The Teaching Machine was learning by reinforcement by of right/wrong. It used small steps to build up knowledge about something. It had the advantages of self-paced, individualised learning but could not test higher levels of thinking and did not involve collaboration, discussion or other social aspects. It had the advantage of learning independently and privately, so not exposing to weaker students. The disadvantage is that it assumes there is one right answer to questions, so is limited to its applicability to certain disciplines. The learning also must have been very linear, so does not cater for different approaches to learning.
The Socratic method was about drawing out knowledge rather than cramming it in, which differed from the teaching machine, which was definitely about cramming information into the students. The Socratic method is about questioning and thinking not just reproducing answers, which presumably how the teaching machine worked, as the technology could not have been very sophisticated at that time. The Socratic method is about learning socially through dialogue where as no discussion or social activity took place using the teaching machine. The Socratic method may not suit all students though as those less confident would not feel good about their ideas being pulled apart or questioned. They would feel very exposed. It would also not work well with topics that were totally new to students, as they would have no experience on which to draw or build on.

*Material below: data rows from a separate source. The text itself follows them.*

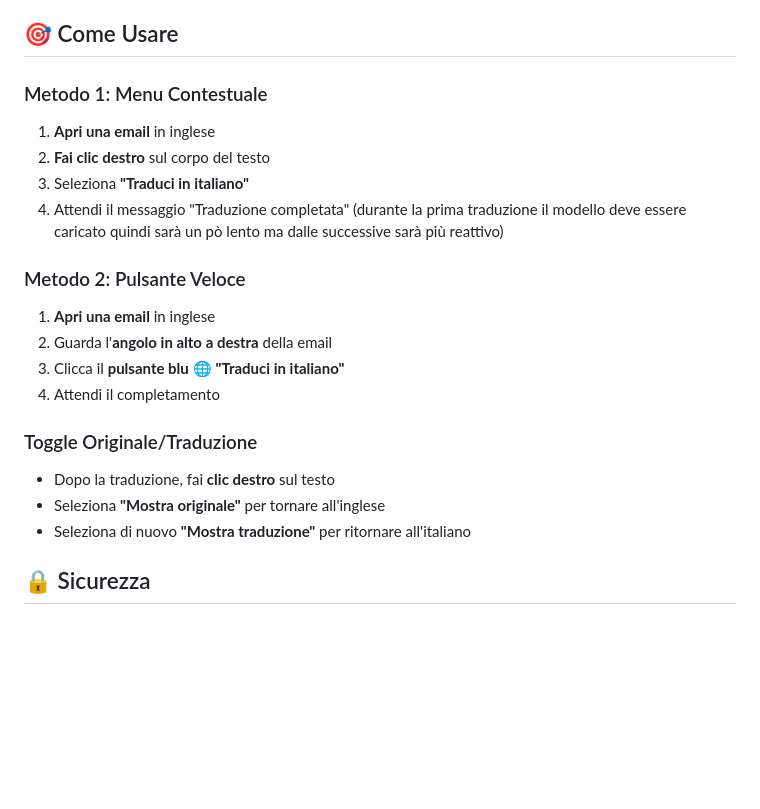
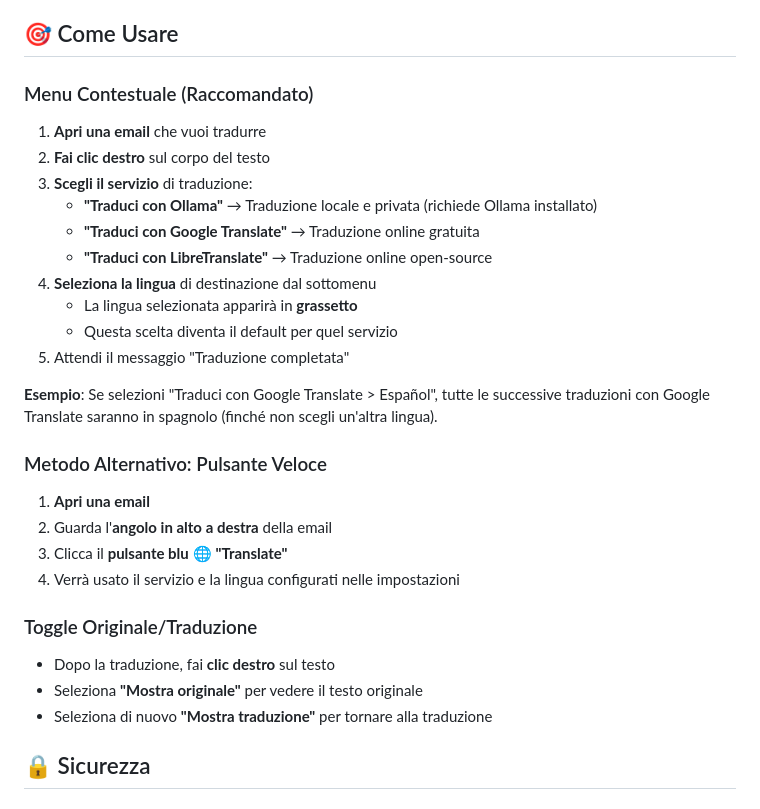
Before and after one commit to zoott28354/thunderbird-translator, a Markdown page: README.md, the part around the change. Drawn GitHub-style; blank space fills up the shorter version.

Commit message:
Docs: Aggiornata documentazione per nuovo menu per servizio
Aggiornato README.md:
- Nuove istruzioni per menu contestuale con servizi separati
- Spiegazione della selezione permanente della lingua per servizio
- Esempio pratico di utilizzo

Aggiornato DEVELOPMENT.md:
- Aggiunte feature: menu per servizio, lingua indipendente, evidenziazione bold
- Aggiornata architettura: struttura menu a 3 parent con sottomenu
- Aggiunte note tecniche su storage per servizio e menu HTML bold

Co-Authored-By: Claude Sonnet 4.5 <noreply@anthropic.com>

```diff
--- a/README.md
+++ b/README.md
@@ -104,22 +104,30 @@ Un addon per Thunderbird che traduce le email in italiano usando un'istanza loca
 
 ## 🎯 Come Usare
 
-### Metodo 1: Menu Contestuale
-1. **Apri una email** in inglese
+### Menu Contestuale (Raccomandato)
+1. **Apri una email** che vuoi tradurre
 2. **Fai clic destro** sul corpo del testo
-3. Seleziona **"Traduci in italiano"**
-4. Attendi il messaggio "Traduzione completata" (durante la prima traduzione il modello deve essere caricato quindi sarà un pò lento ma dalle successive sarà più reattivo)
+3. **Scegli il servizio** di traduzione:
+   - **"Traduci con Ollama"** → Traduzione locale e privata (richiede Ollama installato)
+   - **"Traduci con Google Translate"** → Traduzione online gratuita
+   - **"Traduci con LibreTranslate"** → Traduzione online open-source
+4. **Seleziona la lingua** di destinazione dal sottomenu
+   - La lingua selezionata apparirà in **grassetto**
+   - Questa scelta diventa il default per quel servizio
+5. Attendi il messaggio "Traduzione completata"
 
-### Metodo 2: Pulsante Veloce
-1. **Apri una email** in inglese
+**Esempio**: Se selezioni "Traduci con Google Translate > Español", tutte le successive traduzioni con Google Translate saranno in spagnolo (finché non scegli un'altra lingua).
+
+### Metodo Alternativo: Pulsante Veloce
+1. **Apri una email**
 2. Guarda l'**angolo in alto a destra** della email
-3. Clicca il **pulsante blu** 🌐 **"Traduci in italiano"**
-4. Attendi il completamento
+3. Clicca il **pulsante blu** 🌐 **"Translate"**
+4. Verrà usato il servizio e la lingua configurati nelle impostazioni
 
 ### Toggle Originale/Traduzione
 - Dopo la traduzione, fai **clic destro** sul testo
-- Seleziona **"Mostra originale"** per tornare all'inglese
-- Seleziona di nuovo **"Mostra traduzione"** per ritornare all'italiano
+- Seleziona **"Mostra originale"** per vedere il testo originale
+- Seleziona di nuovo **"Mostra traduzione"** per tornare alla traduzione
 
 ## 🔒 Sicurezza
 
```
Also changed, not shown: DEVELOPMENT.md (+12 -4 lines).
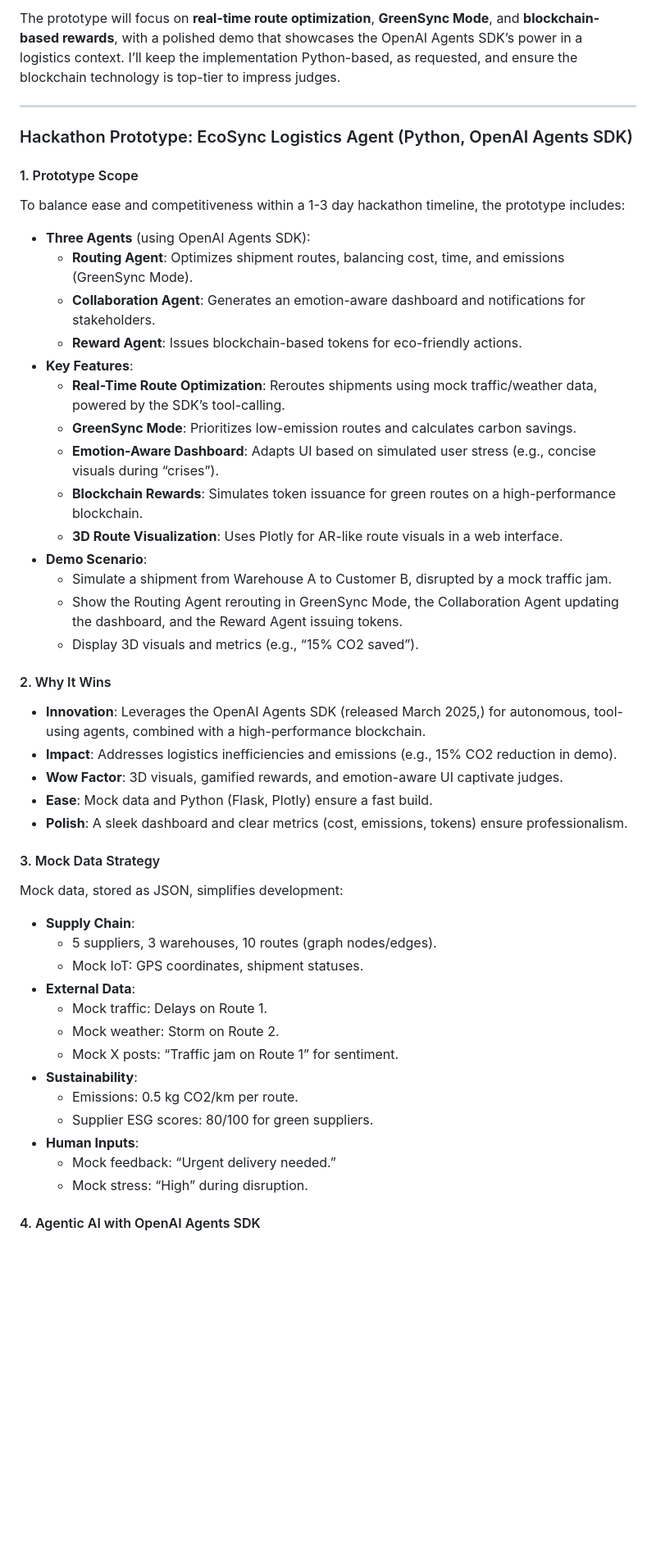
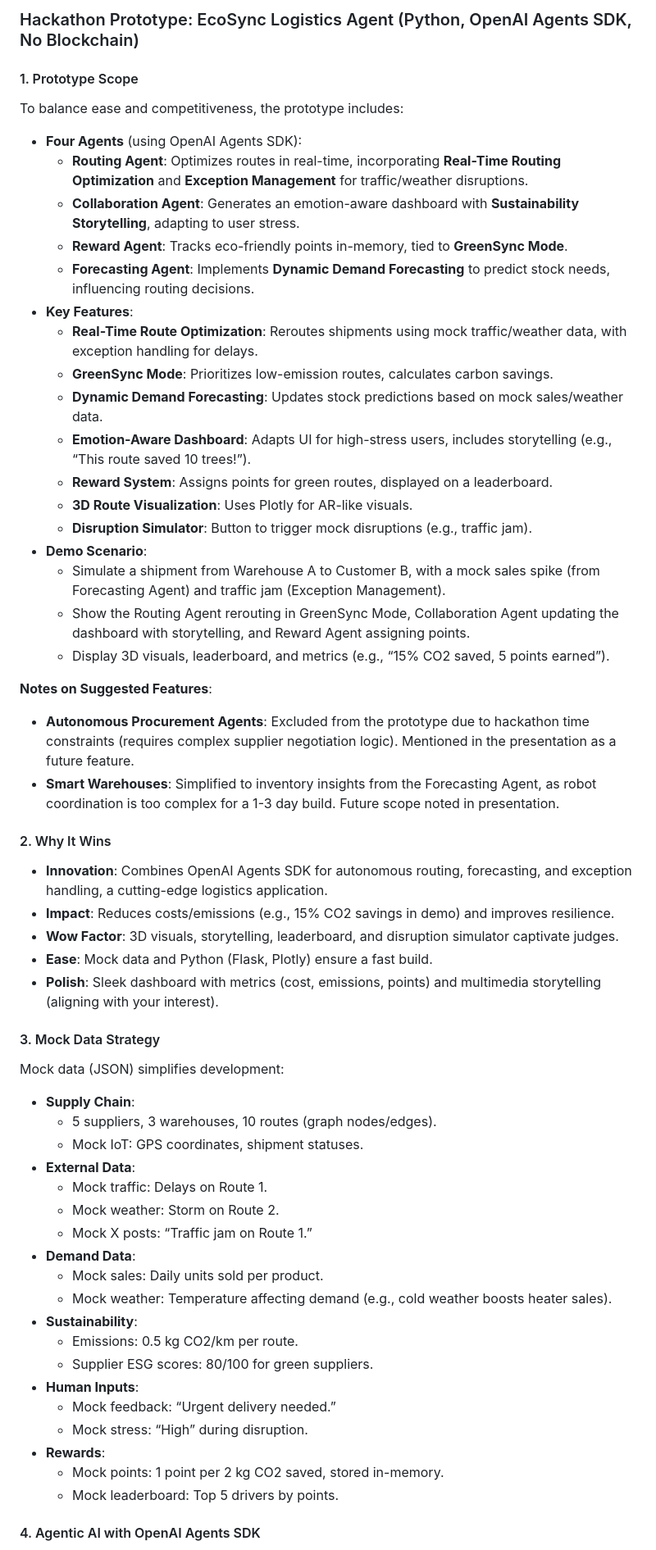
Before and after one commit to wacif/AIGenesis, a Markdown page: README.md, the part around one of its changes. Shown at 82% size. Rendered like a GitHub page; blank space fills up the shorter version.

```diff
--- a/README.md
+++ b/README.md
@@ -1,47 +1,56 @@
-The prototype will focus on **real-time route optimization**, **GreenSync Mode**, and **blockchain-based rewards**, with a polished demo that showcases the OpenAI Agents SDK’s power in a logistics context. I’ll keep the implementation Python-based, as requested, and ensure the blockchain technology is top-tier to impress judges.
-
----
-
-### Hackathon Prototype: EcoSync Logistics Agent (Python, OpenAI Agents SDK)
+### Hackathon Prototype: EcoSync Logistics Agent (Python, OpenAI Agents SDK, No Blockchain)
 
 #### 1. Prototype Scope
-To balance ease and competitiveness within a 1-3 day hackathon timeline, the prototype includes:
-- **Three Agents** (using OpenAI Agents SDK):
-  - **Routing Agent**: Optimizes shipment routes, balancing cost, time, and emissions (GreenSync Mode).
-  - **Collaboration Agent**: Generates an emotion-aware dashboard and notifications for stakeholders.
-  - **Reward Agent**: Issues blockchain-based tokens for eco-friendly actions.
+To balance ease and competitiveness, the prototype includes:
+- **Four Agents** (using OpenAI Agents SDK):
+  - **Routing Agent**: Optimizes routes in real-time, incorporating **Real-Time Routing Optimization** and **Exception Management** for traffic/weather disruptions.
+  - **Collaboration Agent**: Generates an emotion-aware dashboard with **Sustainability Storytelling**, adapting to user stress.
+  - **Reward Agent**: Tracks eco-friendly points in-memory, tied to **GreenSync Mode**.
+  - **Forecasting Agent**: Implements **Dynamic Demand Forecasting** to predict stock needs, influencing routing decisions.
 - **Key Features**:
-  - **Real-Time Route Optimization**: Reroutes shipments using mock traffic/weather data, powered by the SDK’s tool-calling.
-  - **GreenSync Mode**: Prioritizes low-emission routes and calculates carbon savings.
-  - **Emotion-Aware Dashboard**: Adapts UI based on simulated user stress (e.g., concise visuals during “crises”).
-  - **Blockchain Rewards**: Simulates token issuance for green routes on a high-performance blockchain.
-  - **3D Route Visualization**: Uses Plotly for AR-like route visuals in a web interface.
+  - **Real-Time Route Optimization**: Reroutes shipments using mock traffic/weather data, with exception handling for delays.
+  - **GreenSync Mode**: Prioritizes low-emission routes, calculates carbon savings.
+  - **Dynamic Demand Forecasting**: Updates stock predictions based on mock sales/weather data.
+  - **Emotion-Aware Dashboard**: Adapts UI for high-stress users, includes storytelling (e.g., “This route saved 10 trees!”).
+  - **Reward System**: Assigns points for green routes, displayed on a leaderboard.
+  - **3D Route Visualization**: Uses Plotly for AR-like visuals.
+  - **Disruption Simulator**: Button to trigger mock disruptions (e.g., traffic jam).
 - **Demo Scenario**:
-  - Simulate a shipment from Warehouse A to Customer B, disrupted by a mock traffic jam.
-  - Show the Routing Agent rerouting in GreenSync Mode, the Collaboration Agent updating the dashboard, and the Reward Agent issuing tokens.
-  - Display 3D visuals and metrics (e.g., “15% CO2 saved”).
+  - Simulate a shipment from Warehouse A to Customer B, with a mock sales spike (from Forecasting Agent) and traffic jam (Exception Management).
+  - Show the Routing Agent rerouting in GreenSync Mode, Collaboration Agent updating the dashboard with storytelling, and Reward Agent assigning points.
+  - Display 3D visuals, leaderboard, and metrics (e.g., “15% CO2 saved, 5 points earned”).
+
+**Notes on Suggested Features**:
+- **Autonomous Procurement Agents**: Excluded from the prototype due to hackathon time constraints (requires complex supplier negotiation logic). Mentioned in the presentation as a future feature.
+- **Smart Warehouses**: Simplified to inventory insights from the Forecasting Agent, as robot coordination is too complex for a 1-3 day build. Future scope noted in presentation.
 
 #### 2. Why It Wins
-- **Innovation**: Leverages the OpenAI Agents SDK (released March 2025,) for autonomous, tool-using agents, combined with a high-performance blockchain.[](https://openai.github.io/openai-agents-python/)
-- **Impact**: Addresses logistics inefficiencies and emissions (e.g., 15% CO2 reduction in demo).
-- **Wow Factor**: 3D visuals, gamified rewards, and emotion-aware UI captivate judges.
+- **Innovation**: Combines OpenAI Agents SDK for autonomous routing, forecasting, and exception handling, a cutting-edge logistics application.
+- **Impact**: Reduces costs/emissions (e.g., 15% CO2 savings in demo) and improves resilience.
+- **Wow Factor**: 3D visuals, storytelling, leaderboard, and disruption simulator captivate judges.
 - **Ease**: Mock data and Python (Flask, Plotly) ensure a fast build.
-- **Polish**: A sleek dashboard and clear metrics (cost, emissions, tokens) ensure professionalism.
+- **Polish**: Sleek dashboard with metrics (cost, emissions, points) and multimedia storytelling (aligning with your interest).
 
 #### 3. Mock Data Strategy
-Mock data, stored as JSON, simplifies development:
+Mock data (JSON) simplifies development:
 - **Supply Chain**:
   - 5 suppliers, 3 warehouses, 10 routes (graph nodes/edges).
   - Mock IoT: GPS coordinates, shipment statuses.
 - **External Data**:
   - Mock traffic: Delays on Route 1.
   - Mock weather: Storm on Route 2.
-  - Mock X posts: “Traffic jam on Route 1” for sentiment.
+  - Mock X posts: “Traffic jam on Route 1.”
+- **Demand Data**:
+  - Mock sales: Daily units sold per product.
+  - Mock weather: Temperature affecting demand (e.g., cold weather boosts heater sales).
 - **Sustainability**:
   - Emissions: 0.5 kg CO2/km per route.
   - Supplier ESG scores: 80/100 for green suppliers.
 - **Human Inputs**:
   - Mock feedback: “Urgent delivery needed.”
   - Mock stress: “High” during disruption.
+- **Rewards**:
+  - Mock points: 1 point per 2 kg CO2 saved, stored in-memory.
+  - Mock leaderboard: Top 5 drivers by points.
 
 #### 4. Agentic AI with OpenAI Agents SDK
```
Also changed, not shown: other parts of README.md (+342 -218 lines).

Social constructivism put the emphasis on the social aspects of learning, so learning with others via dialogue and collaboration, and also on creating things to assist the learning process. The teaching machine does not do either of these things as the learning was very individual, and students work in the same room but no collaboration appears to take place. In addition the students are not using what they have learnt to apply to other contexts or learning higher order skills of critique and evaluation.
In summary the teaching machine probably offered an improvement to education at the time, so rather than learning all together by reciting times-tables etc, the teaching machine offered the students a more individualised learning experience, allowed them to work at their own pace, and I am sure was a novelty at the time, so learning perhaps was more fun than students were used to. The reward of getting something right and moving on is similarly to the badge system which is popular at the moment. Some students who were perhaps slower to learn and not confident would have preferred the teaching machine to the Socratic method, even though questioning techniques can be very effective in some contexts to achieve higher order skills. The teaching machine however does not fit very well under the social constructivist way of learning, as there was not social activity and the students were not really constructing anything new based on the knowledge that they have learnt